- Task instructions -
This exercise asks for every line of the material that contains the word "bars".

- Information -
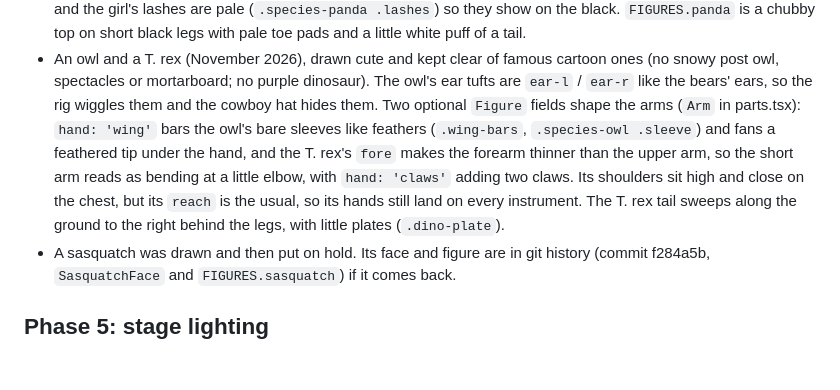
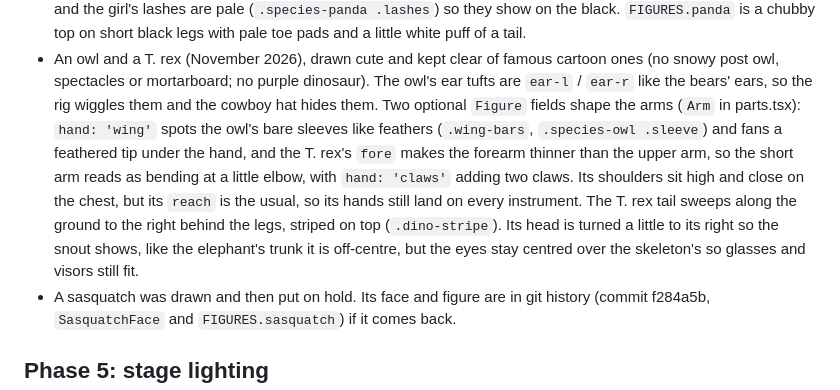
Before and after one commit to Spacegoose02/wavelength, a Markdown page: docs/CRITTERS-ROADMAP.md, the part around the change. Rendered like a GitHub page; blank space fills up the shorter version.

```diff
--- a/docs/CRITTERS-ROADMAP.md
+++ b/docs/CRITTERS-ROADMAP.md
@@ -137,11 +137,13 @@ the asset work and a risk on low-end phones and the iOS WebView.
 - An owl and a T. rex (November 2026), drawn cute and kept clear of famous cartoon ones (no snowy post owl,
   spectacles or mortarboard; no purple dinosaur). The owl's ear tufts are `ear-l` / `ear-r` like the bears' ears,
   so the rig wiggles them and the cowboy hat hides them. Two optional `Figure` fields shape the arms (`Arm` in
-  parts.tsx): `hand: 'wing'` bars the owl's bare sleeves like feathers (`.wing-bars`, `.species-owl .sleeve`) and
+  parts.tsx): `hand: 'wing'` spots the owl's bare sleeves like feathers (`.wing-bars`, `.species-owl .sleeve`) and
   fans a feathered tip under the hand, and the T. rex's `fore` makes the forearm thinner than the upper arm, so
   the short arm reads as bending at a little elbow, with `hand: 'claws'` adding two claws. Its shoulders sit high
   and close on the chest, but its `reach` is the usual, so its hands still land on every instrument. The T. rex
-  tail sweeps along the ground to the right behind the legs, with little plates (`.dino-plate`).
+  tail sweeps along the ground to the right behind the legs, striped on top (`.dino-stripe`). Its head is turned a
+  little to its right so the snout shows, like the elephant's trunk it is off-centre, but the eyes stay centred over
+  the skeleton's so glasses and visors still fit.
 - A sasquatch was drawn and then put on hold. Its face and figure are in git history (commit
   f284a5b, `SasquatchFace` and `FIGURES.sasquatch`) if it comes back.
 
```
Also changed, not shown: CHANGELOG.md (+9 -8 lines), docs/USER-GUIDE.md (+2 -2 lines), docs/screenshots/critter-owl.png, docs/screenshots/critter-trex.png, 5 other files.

- Task answer -
-  parts.tsx): `hand: 'wing'` bars the owl's bare sleeves like feathers (`.wing-bars`, `.species-owl .sleeve`) and
+  parts.tsx): `hand: 'wing'` spots the owl's bare sleeves like feathers (`.wing-bars`, `.species-owl .sleeve`) and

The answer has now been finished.